Tech 2.0 for Monday, February 24, 2014
ANICK JESDANUN, AP Technology Writer - Samsung sought Monday to frame its new Galaxy S5 smartphone as a lifestyle product, as it emphasized a built-in heart-rate sensor and improved camera features over its slightly larger size. One of the main appeals of Samsung phones has been their size. The screen has steadily increased since the 4 inches (10.2 centimeters) on the original S from 2010, while the iPhone made that jump to 4 inches only in 2012 and has stayed that way since. But the S5 pushes the screen to only 5.1 inches (13 cms), measured diagonally, from 5 inches (12.7 cms) in last year's model. Instead of size, Samsung touted the new phone's ability to adapt its screen to changing external conditions and to dim it to avoid disturbing others nearby. The phone has a 16 megapixel camera, sharper than the 13 megapixels in its predecessor. It promises faster auto focus and the ability to blur the foreground or background of an image to emphasize a subject. The new phone will go on sale worldwide on April 11. The company didn't announce a price; its predecessor sold for about $600 without phone subsidies or a contract.
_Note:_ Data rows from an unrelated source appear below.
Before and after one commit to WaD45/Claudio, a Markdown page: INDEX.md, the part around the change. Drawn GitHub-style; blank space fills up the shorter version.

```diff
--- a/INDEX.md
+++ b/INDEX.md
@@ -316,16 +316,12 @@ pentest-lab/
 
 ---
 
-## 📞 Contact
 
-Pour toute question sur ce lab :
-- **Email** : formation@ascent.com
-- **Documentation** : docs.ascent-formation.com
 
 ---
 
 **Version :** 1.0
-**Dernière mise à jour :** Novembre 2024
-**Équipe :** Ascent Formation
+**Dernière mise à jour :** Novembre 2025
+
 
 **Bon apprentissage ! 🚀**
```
The S5 has a fingerprint sensor to use in place of a passcode to unlock the phone or make payments through PayPal. It's a feature still rare in phones, though Apple introduced it in last fall's iPhone 5s. Samsung's Galaxy S series has emerged as one of the strongest challengers to Apple's iPhones and has helped the Korean company surpass Apple as the world's largest smartphone maker. According to Gartner, Samsung's smartphones had a worldwide market share of 31 percent last year, compared with 16 percent for Apple's iPhones. A chief complaint about Samsung phones has been the company's tendency to pack them with a slew of features, some of which don't work well with each other or at all. Recent phones have sported an Easy Mode, with larger icons and fewer customization choices. It's as though Samsung acknowledges that its devices have become too complex for many people to use.
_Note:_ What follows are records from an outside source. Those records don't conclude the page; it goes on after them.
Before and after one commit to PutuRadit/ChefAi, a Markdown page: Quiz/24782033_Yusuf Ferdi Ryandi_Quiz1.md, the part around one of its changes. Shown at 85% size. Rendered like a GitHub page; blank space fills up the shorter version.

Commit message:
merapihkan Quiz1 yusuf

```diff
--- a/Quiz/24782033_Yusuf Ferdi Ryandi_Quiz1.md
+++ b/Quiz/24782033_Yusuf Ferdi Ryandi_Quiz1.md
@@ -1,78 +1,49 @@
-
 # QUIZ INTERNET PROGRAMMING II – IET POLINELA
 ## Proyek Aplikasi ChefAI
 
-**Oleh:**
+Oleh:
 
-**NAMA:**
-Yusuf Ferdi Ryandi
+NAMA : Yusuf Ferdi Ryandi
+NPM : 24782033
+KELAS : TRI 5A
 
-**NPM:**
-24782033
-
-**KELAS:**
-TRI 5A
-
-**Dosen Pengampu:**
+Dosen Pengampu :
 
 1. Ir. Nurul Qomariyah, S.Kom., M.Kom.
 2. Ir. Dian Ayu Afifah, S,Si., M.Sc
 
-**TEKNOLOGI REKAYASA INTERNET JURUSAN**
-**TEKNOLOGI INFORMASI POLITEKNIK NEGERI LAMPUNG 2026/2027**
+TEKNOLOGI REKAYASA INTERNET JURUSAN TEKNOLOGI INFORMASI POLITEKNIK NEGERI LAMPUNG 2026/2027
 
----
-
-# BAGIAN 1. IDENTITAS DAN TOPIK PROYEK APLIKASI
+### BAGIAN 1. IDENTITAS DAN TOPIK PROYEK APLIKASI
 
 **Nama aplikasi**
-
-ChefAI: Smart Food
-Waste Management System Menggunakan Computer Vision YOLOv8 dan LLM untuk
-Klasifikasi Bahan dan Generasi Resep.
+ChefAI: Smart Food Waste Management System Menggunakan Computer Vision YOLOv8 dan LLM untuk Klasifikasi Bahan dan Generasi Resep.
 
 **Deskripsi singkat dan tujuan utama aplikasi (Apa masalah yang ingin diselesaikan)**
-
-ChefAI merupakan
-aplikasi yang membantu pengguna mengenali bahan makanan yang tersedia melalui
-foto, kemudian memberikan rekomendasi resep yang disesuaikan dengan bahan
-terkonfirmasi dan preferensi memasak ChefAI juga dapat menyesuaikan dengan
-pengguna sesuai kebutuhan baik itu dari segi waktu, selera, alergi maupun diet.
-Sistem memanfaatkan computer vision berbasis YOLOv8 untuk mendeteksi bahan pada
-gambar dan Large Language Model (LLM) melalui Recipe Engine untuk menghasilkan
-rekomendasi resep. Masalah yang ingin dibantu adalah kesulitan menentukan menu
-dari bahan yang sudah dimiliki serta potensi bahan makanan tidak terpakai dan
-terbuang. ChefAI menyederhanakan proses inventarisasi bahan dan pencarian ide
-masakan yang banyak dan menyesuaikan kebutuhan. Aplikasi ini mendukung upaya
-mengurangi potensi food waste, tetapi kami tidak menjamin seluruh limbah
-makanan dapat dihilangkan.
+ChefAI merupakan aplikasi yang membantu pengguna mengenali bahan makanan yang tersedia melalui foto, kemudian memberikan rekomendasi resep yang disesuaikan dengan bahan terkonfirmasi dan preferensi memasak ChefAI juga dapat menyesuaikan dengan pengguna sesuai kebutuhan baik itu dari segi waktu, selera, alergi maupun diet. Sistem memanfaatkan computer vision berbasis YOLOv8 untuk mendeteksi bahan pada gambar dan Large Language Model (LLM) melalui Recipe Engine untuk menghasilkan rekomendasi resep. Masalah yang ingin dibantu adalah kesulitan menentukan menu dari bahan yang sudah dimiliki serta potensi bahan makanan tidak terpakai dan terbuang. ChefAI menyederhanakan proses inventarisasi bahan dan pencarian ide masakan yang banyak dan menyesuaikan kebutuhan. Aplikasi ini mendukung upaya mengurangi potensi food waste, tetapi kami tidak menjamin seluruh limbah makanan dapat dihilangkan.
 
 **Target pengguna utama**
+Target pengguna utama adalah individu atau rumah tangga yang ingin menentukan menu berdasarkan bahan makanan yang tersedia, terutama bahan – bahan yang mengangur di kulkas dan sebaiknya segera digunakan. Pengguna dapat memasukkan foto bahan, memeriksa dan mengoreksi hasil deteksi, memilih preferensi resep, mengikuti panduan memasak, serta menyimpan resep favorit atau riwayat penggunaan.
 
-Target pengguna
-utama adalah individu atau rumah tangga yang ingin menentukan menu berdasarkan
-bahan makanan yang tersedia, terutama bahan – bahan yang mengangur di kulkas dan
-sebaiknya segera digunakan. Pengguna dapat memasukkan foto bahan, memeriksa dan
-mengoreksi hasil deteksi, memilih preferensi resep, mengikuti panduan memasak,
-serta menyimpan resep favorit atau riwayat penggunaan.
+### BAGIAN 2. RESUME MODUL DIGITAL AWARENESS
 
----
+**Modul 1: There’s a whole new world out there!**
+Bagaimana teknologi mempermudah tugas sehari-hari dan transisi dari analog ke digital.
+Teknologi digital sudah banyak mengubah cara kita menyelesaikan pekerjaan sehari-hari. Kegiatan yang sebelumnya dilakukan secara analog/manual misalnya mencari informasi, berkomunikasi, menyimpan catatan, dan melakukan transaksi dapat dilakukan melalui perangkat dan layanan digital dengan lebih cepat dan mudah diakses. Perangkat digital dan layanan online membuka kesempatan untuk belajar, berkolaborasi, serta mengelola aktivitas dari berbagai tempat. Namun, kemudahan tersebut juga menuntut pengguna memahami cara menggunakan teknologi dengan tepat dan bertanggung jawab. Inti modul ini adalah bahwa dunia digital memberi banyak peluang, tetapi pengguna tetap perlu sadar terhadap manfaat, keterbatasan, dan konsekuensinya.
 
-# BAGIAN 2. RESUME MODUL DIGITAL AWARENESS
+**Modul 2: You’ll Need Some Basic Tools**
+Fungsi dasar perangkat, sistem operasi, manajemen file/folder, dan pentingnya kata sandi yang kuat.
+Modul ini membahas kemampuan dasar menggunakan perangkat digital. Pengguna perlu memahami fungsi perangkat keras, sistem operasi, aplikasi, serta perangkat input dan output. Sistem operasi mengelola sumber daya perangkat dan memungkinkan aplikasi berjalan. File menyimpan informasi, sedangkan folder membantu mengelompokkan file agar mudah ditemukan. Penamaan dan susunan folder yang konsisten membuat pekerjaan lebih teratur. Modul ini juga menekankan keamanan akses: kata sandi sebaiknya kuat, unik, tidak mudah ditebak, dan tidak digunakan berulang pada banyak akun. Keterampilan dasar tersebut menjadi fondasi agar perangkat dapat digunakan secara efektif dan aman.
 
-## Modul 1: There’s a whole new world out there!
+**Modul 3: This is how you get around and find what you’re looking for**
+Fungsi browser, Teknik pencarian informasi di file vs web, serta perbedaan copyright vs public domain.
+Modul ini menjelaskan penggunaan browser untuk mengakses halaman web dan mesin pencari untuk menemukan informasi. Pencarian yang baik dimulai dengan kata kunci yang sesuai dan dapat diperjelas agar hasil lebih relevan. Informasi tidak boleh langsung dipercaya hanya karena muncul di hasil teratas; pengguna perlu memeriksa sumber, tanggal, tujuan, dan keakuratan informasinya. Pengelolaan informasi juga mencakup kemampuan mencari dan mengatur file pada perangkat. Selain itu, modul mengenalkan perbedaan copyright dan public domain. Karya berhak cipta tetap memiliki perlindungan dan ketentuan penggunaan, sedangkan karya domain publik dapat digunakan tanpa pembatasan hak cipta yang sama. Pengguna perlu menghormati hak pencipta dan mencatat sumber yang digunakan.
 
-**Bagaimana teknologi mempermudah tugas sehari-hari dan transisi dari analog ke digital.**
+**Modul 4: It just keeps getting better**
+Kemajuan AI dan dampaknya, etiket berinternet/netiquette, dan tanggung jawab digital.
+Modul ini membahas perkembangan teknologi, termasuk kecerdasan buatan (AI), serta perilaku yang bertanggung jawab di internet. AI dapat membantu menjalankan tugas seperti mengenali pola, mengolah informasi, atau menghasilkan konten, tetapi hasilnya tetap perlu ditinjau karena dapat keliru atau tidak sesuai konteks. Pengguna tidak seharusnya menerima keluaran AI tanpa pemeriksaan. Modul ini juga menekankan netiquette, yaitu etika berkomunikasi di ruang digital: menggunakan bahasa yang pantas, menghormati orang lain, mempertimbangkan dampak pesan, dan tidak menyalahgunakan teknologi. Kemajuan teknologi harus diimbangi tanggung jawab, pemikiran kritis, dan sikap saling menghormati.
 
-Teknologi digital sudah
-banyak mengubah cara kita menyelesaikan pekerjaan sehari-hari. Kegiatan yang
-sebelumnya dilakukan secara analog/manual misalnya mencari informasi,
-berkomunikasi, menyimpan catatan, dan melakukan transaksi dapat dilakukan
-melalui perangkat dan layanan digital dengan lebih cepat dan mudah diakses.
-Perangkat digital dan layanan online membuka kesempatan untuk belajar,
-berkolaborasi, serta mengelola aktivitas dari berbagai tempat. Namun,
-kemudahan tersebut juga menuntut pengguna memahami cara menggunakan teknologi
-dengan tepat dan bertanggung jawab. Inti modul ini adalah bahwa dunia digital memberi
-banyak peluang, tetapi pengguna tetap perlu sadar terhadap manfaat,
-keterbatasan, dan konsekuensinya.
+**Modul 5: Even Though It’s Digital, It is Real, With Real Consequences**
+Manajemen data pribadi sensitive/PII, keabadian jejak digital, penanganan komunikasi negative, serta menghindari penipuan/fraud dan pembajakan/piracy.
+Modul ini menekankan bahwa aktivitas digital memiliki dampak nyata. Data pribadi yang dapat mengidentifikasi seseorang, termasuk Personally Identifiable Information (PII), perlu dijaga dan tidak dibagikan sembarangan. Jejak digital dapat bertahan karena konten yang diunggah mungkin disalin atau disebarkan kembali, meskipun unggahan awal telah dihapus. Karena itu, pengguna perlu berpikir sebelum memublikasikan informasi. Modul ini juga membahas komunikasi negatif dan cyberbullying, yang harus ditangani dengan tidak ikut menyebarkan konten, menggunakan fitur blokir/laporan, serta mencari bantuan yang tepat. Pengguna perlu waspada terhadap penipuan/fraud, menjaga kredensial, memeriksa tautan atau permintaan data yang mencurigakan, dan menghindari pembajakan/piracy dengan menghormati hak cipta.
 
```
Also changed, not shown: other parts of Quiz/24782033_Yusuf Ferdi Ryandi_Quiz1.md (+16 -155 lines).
Nokia is targeting emerging markets with a low-cost smartphone that uses Google's Android operating system rather than the Windows Phone software from Microsoft, the company about to buy Nokia's phone business. Nokia will ditch many of the Google services that come with Android. Instead, the new Nokia X phone announced Monday will emphasize Microsoft services such as Bing search. Its home screen sports larger, resizable tiles resembling those on Windows phone. Nokia is positioning the Nokia X as a bridge to high-end Windows smartphones under the Lumia brand. Microsoft is buying Nokia's phone business and patent rights in a 5.4 billion euro ($7.3 billion) deal expected to be completed next month. The Nokia X phone will sell for 89 euros ($122).
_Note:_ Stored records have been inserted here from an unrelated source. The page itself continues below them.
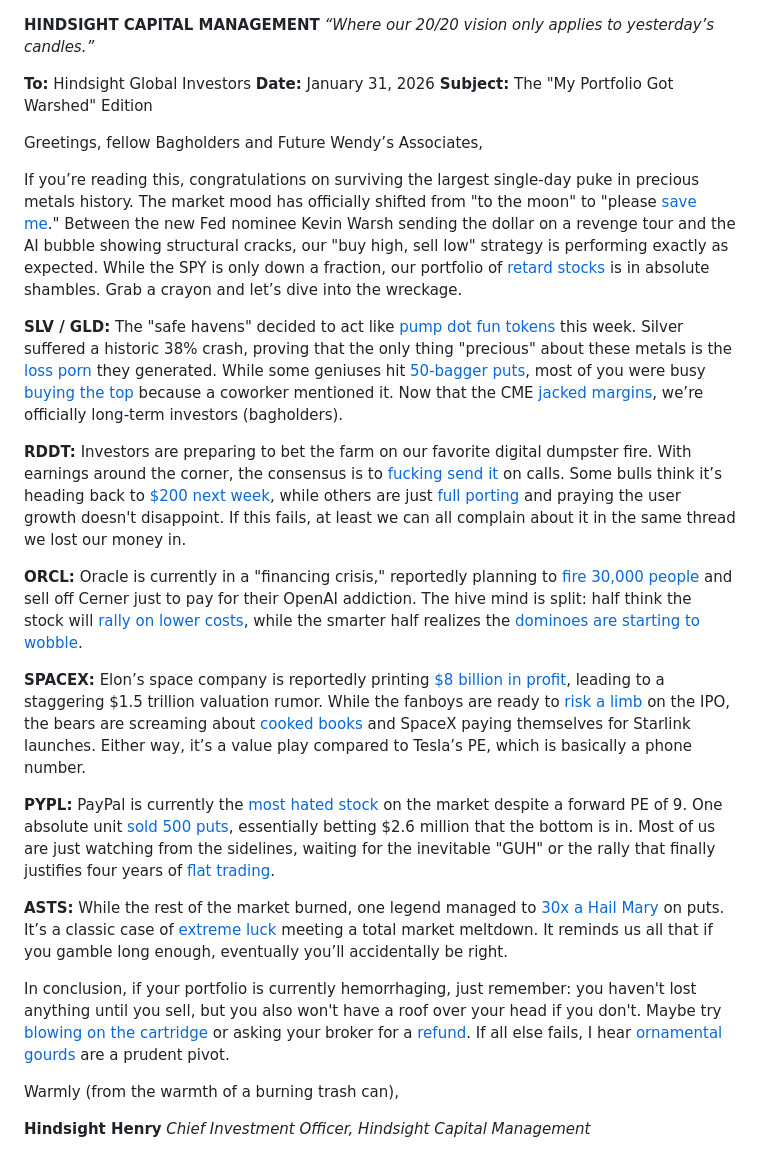
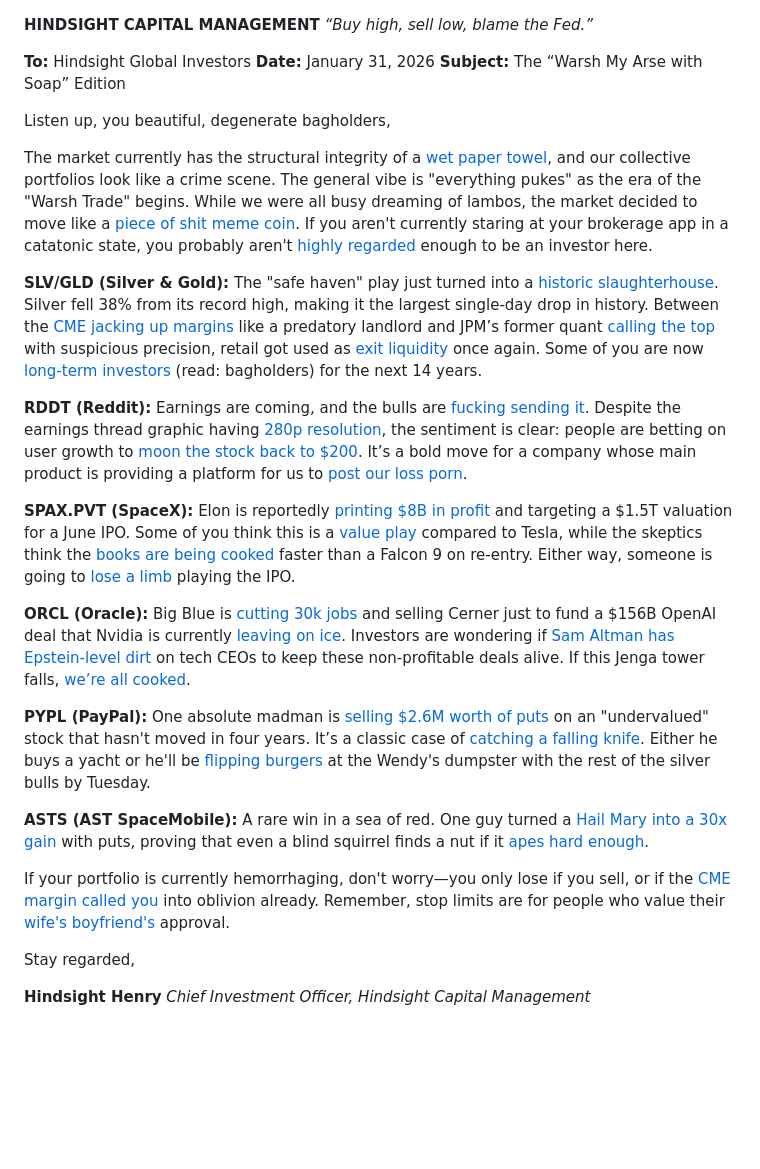
Before and after one commit to ch2ohch2oh/wsbreporter, a Markdown page: site/markdown/2026-01-31.md, the part around the change. Drawn GitHub-style; blank space fills up the shorter version.

Commit message:
Auto-generate letter for 2026-01-31

```diff
--- a/site/markdown/2026-01-31.md
+++ b/site/markdown/2026-01-31.md
@@ -1,29 +1,29 @@
 **HINDSIGHT CAPITAL MANAGEMENT**
-*“Where our 20/20 vision only applies to yesterday’s candles.”*
+*“Buy high, sell low, blame the Fed.”*
 
 **To:** Hindsight Global Investors
 **Date:** January 31, 2026
-**Subject:** The "My Portfolio Got Warshed" Edition
+**Subject:** The “Warsh My Arse with Soap” Edition
 
-Greetings, fellow Bagholders and Future Wendy’s Associates,
+Listen up, you beautiful, degenerate bagholders,
 
-If you’re reading this, congratulations on surviving the largest single-day puke in precious metals history. The market mood has officially shifted from "to the moon" to "please [save me](https://www.reddit.com/r/wallstreetbets/comments/1qr9ztv/weekly_earnings_thread_22_26/o2omjca/)." Between the new Fed nominee Kevin Warsh sending the dollar on a revenge tour and the AI bubble showing structural cracks, our "buy high, sell low" strategy is performing exactly as expected. While the SPY is only down a fraction, our portfolio of [retard stocks](https://www.reddit.com/r/wallstreetbets/comments/1qrhst1/weekend_discussion_thread_for_the_weekend_of/o2obvic/) is in absolute shambles. Grab a crayon and let’s dive into the wreckage.
+The market currently has the structural integrity of a [wet paper towel](https://www.reddit.com/r/wallstreetbets/comments/1qrhst1/weekend_discussion_thread_for_the_weekend_of/o2obayd/), and our collective portfolios look like a crime scene. The general vibe is "everything pukes" as the era of the "Warsh Trade" begins. While we were all busy dreaming of lambos, the market decided to move like a [piece of shit meme coin](https://www.reddit.com/r/wallstreetbets/comments/1qrhst1/weekend_discussion_thread_for_the_weekend_of/o2obayd/). If you aren't currently staring at your brokerage app in a catatonic state, you probably aren't [highly regarded](https://www.reddit.com/r/wallstreetbets/comments/1qrlpae/just_saw_my_degenerate_gambling_returns_vs_sp500/o2p519m/) enough to be an investor here.
 
-**SLV / GLD:** The "safe havens" decided to act like [pump dot fun tokens](https://www.reddit.com/r/wallstreetbets/comments/1qre0t9/breaking_silver_crashes_38_from_record_high_gold/o2ngh2b/) this week. Silver suffered a historic 38% crash, proving that the only thing "precious" about these metals is the [loss porn](https://www.reddit.com/r/wallstreetbets/comments/1qrjkqp/a_beautiful_80k_loss/o2onxxw/) they generated. While some geniuses hit [50-bagger puts](https://www.reddit.com/r/wallstreetbets/comments/1qre0t9/breaking_silver_crashes_38_from_record_high_gold/o2nifsp/), most of you were busy [buying the top](https://www.reddit.com/r/wallstreetbets/comments/1qre0t9/breaking_silver_crashes_38_from_record_high_gold/o2njs9b/) because a coworker mentioned it. Now that the CME [jacked margins](https://www.reddit.com/r/wallstreetbets/comments/1qs5xbo/cme_hikes_gold_margins_from_6_to_8_and_silver/o2t434p/), we’re officially long-term investors (bagholders).
+**SLV/GLD (Silver & Gold):** The "safe haven" play just turned into a [historic slaughterhouse](https://www.reddit.com/gallery/1qre0t9). Silver fell 38% from its record high, making it the largest single-day drop in history. Between the [CME jacking up margins](https://www.reddit.com/r/wallstreetbets/comments/1qs5xbo/cme_hikes_gold_margins_from_6_to_8_and_silver/o2t434p/) like a predatory landlord and JPM’s former quant [calling the top](https://www.reddit.com/r/wallstreetbets/comments/1qrd08w/redhot_silver_is_almost_guaranteed_to_plunge_50/o2n8a77/) with suspicious precision, retail got used as [exit liquidity](https://www.reddit.com/r/wallstreetbets/comments/1qre0t9/breaking_silver_crashes_38_from_record_high_gold/o2njb1d/) once again. Some of you are now [long-term investors](https://www.reddit.com/r/wallstreetbets/comments/1qrjkqp/a_beautiful_80k_loss/o2ophzf/) (read: bagholders) for the next 14 years.
 
-**RDDT:** Investors are preparing to bet the farm on our favorite digital dumpster fire. With earnings around the corner, the consensus is to [fucking send it](https://www.reddit.com/r/wallstreetbets/comments/1qr9ztv/weekly_earnings_thread_22_26/o2mp0c5/) on calls. Some bulls think it’s heading back to [$200 next week](https://www.reddit.com/r/wallstreetbets/comments/1qr9ztv/weekly_earnings_thread_22_26/o2ocpoc/), while others are just [full porting](https://www.reddit.com/r/wallstreetbets/comments/1qr9ztv/weekly_earnings_thread_22_26/o2svqu8/) and praying the user growth doesn't disappoint. If this fails, at least we can all complain about it in the same thread we lost our money in.
+**RDDT (Reddit):** Earnings are coming, and the bulls are [fucking sending it](https://www.reddit.com/r/wallstreetbets/comments/1qr9ztv/weekly_earnings_thread_22_26/o2mp0c5/). Despite the earnings thread graphic having [280p resolution](https://www.reddit.com/r/wallstreetbets/comments/1qr9ztv/weekly_earnings_thread_22_26/o2qd0ee/), the sentiment is clear: people are betting on user growth to [moon the stock back to $200](https://www.reddit.com/r/wallstreetbets/comments/1qr9ztv/weekly_earnings_thread_22_26/o2ocpoc/). It’s a bold move for a company whose main product is providing a platform for us to [post our loss porn](https://www.reddit.com/r/wallstreetbets/comments/1qr9ztv/weekly_earnings_thread_22_26/o2omjca/).
 
-**ORCL:** Oracle is currently in a "financing crisis," reportedly planning to [fire 30,000 people](https://www.reddit.com/r/wallstreetbets/comments/1qrpe22/oracle_may_cut_30k_jobs_and_sell_cerner_to_fund/o2pxwcd/) and sell off Cerner just to pay for their OpenAI addiction. The hive mind is split: half think the stock will [rally on lower costs](https://www.reddit.com/r/wallstreetbets/comments/1qrpe22/oracle_may_cut_30k_jobs_and_sell_cerner_to_fund/o2pybc8/), while the smarter half realizes the [dominoes are starting to wobble](https://www.reddit.com/r/wallstreetbets/comments/1qrpe22/oracle_may_cut_30k_jobs_and_sell_cerner_to_fund/o2q0444/).
+**SPAX.PVT (SpaceX):** Elon is reportedly [printing $8B in profit](https://www.reddit.com/r/wallstreetbets/comments/1qsbfok/spacex_posts_8b_profit_on_1516b_revenue_in_2025/o2ubekh/) and targeting a $1.5T valuation for a June IPO. Some of you think this is a [value play](https://www.reddit.com/r/wallstreetbets/comments/1qsbfok/spacex_posts_8b_profit_on_1516b_revenue_in_2025/o2ubgt3/) compared to Tesla, while the skeptics think the [books are being cooked](https://www.reddit.com/r/wallstreetbets/comments/1qsbfok/spacex_posts_8b_profit_on_1516b_revenue_in_2025/o2ub0vo/) faster than a Falcon 9 on re-entry. Either way, someone is going to [lose a limb](https://www.reddit.com/r/wallstreetbets/comments/1qsbfok/spacex_posts_8b_profit_on_1516b_revenue_in_2025/o2u8mmq/) playing the IPO.
 
-**SPACEX:** Elon’s space company is reportedly printing [$8 billion in profit](https://www.reddit.com/r/wallstreetbets/comments/1qsbfok/spacex_posts_8b_profit_on_1516b_revenue_in_2025/o2u8td8/), leading to a staggering $1.5 trillion valuation rumor. While the fanboys are ready to [risk a limb](https://www.reddit.com/r/wallstreetbets/comments/1qsbfok/spacex_posts_8b_profit_on_1516b_revenue_in_2025/o2u8mmq/) on the IPO, the bears are screaming about [cooked books](https://www.reddit.com/r/wallstreetbets/comments/1qsbfok/spacex_posts_8b_profit_on_1516b_revenue_in_2025/o2ub0vo/) and SpaceX paying themselves for Starlink launches. Either way, it’s a value play compared to Tesla’s PE, which is basically a phone number.
+**ORCL (Oracle):** Big Blue is [cutting 30k jobs](https://hitconsultant.net/2026/01/30/tech-business-oracle-layoffs-cerner-sale-openai-financing-crisis/) and selling Cerner just to fund a $156B OpenAI deal that Nvidia is currently [leaving on ice](https://www.wsj.com/tech/ai/the-100-billion-megadeal-between-openai-and-nvidia-is-on-ice-aa3025e3). Investors are wondering if [Sam Altman has Epstein-level dirt](https://www.reddit.com/r/wallstreetbets/comments/1qrpe22/oracle_may_cut_30k_jobs_and_sell_cerner_to_fund/o2q2ysa/) on tech CEOs to keep these non-profitable deals alive. If this Jenga tower falls, [we’re all cooked](https://www.reddit.com/r/wallstreetbets/comments/1qrpe22/oracle_may_cut_30k_jobs_and_sell_cerner_to_fund/o2pxzbb/).
 
-**PYPL:** PayPal is currently the [most hated stock](https://www.reddit.com/r/wallstreetbets/comments/1qs38rj/paypal_earnings_play_pypl/o2skat9/) on the market despite a forward PE of 9. One absolute unit [sold 500 puts](https://www.reddit.com/r/wallstreetbets/comments/1qs38rj/paypal_earnings_play_pypl/o2sh5il/), essentially betting $2.6 million that the bottom is in. Most of us are just watching from the sidelines, waiting for the inevitable "GUH" or the rally that finally justifies four years of [flat trading](https://www.reddit.com/r/wallstreetbets/comments/1qs38rj/paypal_earnings_play_pypl/o2si9fs/).
+**PYPL (PayPal):** One absolute madman is [selling $2.6M worth of puts](https://www.reddit.com/r/wallstreetbets/comments/1qs38rj/paypal_earnings_play_pypl/o2sh5il/) on an "undervalued" stock that hasn't moved in four years. It’s a classic case of [catching a falling knife](https://www.reddit.com/r/wallstreetbets/comments/1qs38rj/paypal_earnings_play_pypl/o2sit8t/). Either he buys a yacht or he'll be [flipping burgers](https://www.reddit.com/r/wallstreetbets/comments/1qrnpms/how_do_i_get_a_refund/o2nocpm/) at the Wendy's dumpster with the rest of the silver bulls by Tuesday.
 
-**ASTS:** While the rest of the market burned, one legend managed to [30x a Hail Mary](https://www.reddit.com/r/wallstreetbets/comments/1qrqgd4/30x_with_asts_hail_mary/o2q3se9/) on puts. It’s a classic case of [extreme luck](https://www.reddit.com/r/wallstreetbets/comments/1qrqgd4/30x_with_asts_hail_mary/o2q8uv2/) meeting a total market meltdown. It reminds us all that if you gamble long enough, eventually you’ll accidentally be right.
+**ASTS (AST SpaceMobile):** A rare win in a sea of red. One guy turned a [Hail Mary into a 30x gain](https://www.reddit.com/gallery/1qrqgd4) with puts, proving that even a blind squirrel finds a nut if it [apes hard enough](https://www.reddit.com/r/wallstreetbets/comments/1qrqgd4/30x_with_asts_hail_mary/o2q3se9/).
 
-In conclusion, if your portfolio is currently hemorrhaging, just remember: you haven't lost anything until you sell, but you also won't have a roof over your head if you don't. Maybe try [blowing on the cartridge](https://www.reddit.com/r/wallstreetbets/comments/1qrjkqp/a_beautiful_80k_loss/o2oqdad/) or asking your broker for a [refund](https://www.reddit.com/r/wallstreetbets/comments/1qrnpms/how_do_i_get_a_refund/o2pj4oa/). If all else fails, I hear [ornamental gourds](https://www.reddit.com/r/wallstreetbets/comments/1qrd08w/redhot_silver_is_almost_guaranteed_to_plunge_50/o2nc1th/) are a prudent pivot.
+If your portfolio is currently hemorrhaging, don't worry—you only lose if you sell, or if the [CME margin called you](https://www.reddit.com/r/wallstreetbets/comments/1qs5xbo/cme_hikes_gold_margins_from_6_to_8_and_silver/o2t434p/) into oblivion already. Remember, stop limits are for people who value their [wife's boyfriend's](https://www.reddit.com/r/wallstreetbets/comments/1qrjkqp/a_beautiful_80k_loss/o2op3q6/) approval.
 
-Warmly (from the warmth of a burning trash can),
+Stay regarded,
 
 **Hindsight Henry**
 *Chief Investment Officer, Hindsight Capital Management*
```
Mark Zuckerberg is known for his long-term vision for Facebook —and for bringing the Internet to billons of people around the world who are unconnected. The 29-year-old CEO of Facebook Inc. touched on both of those missions, in an on-stage interview at the Mobile World Congress in Barcelona, Spain on Monday. Zuckerberg said his company's $19 billion acquisition of mobile messaging service WhatsApp will allow the startup to focus on growing its user base — and not on making money — over the next five years. With 465 million monthly members, Zuckerberg believes WhatsApp is on track to reach a billion users. Zuckerberg spent most of his time discussing Internet.org, the ambitious project by Facebook and a slew of partners that aims to get everyone in the world online.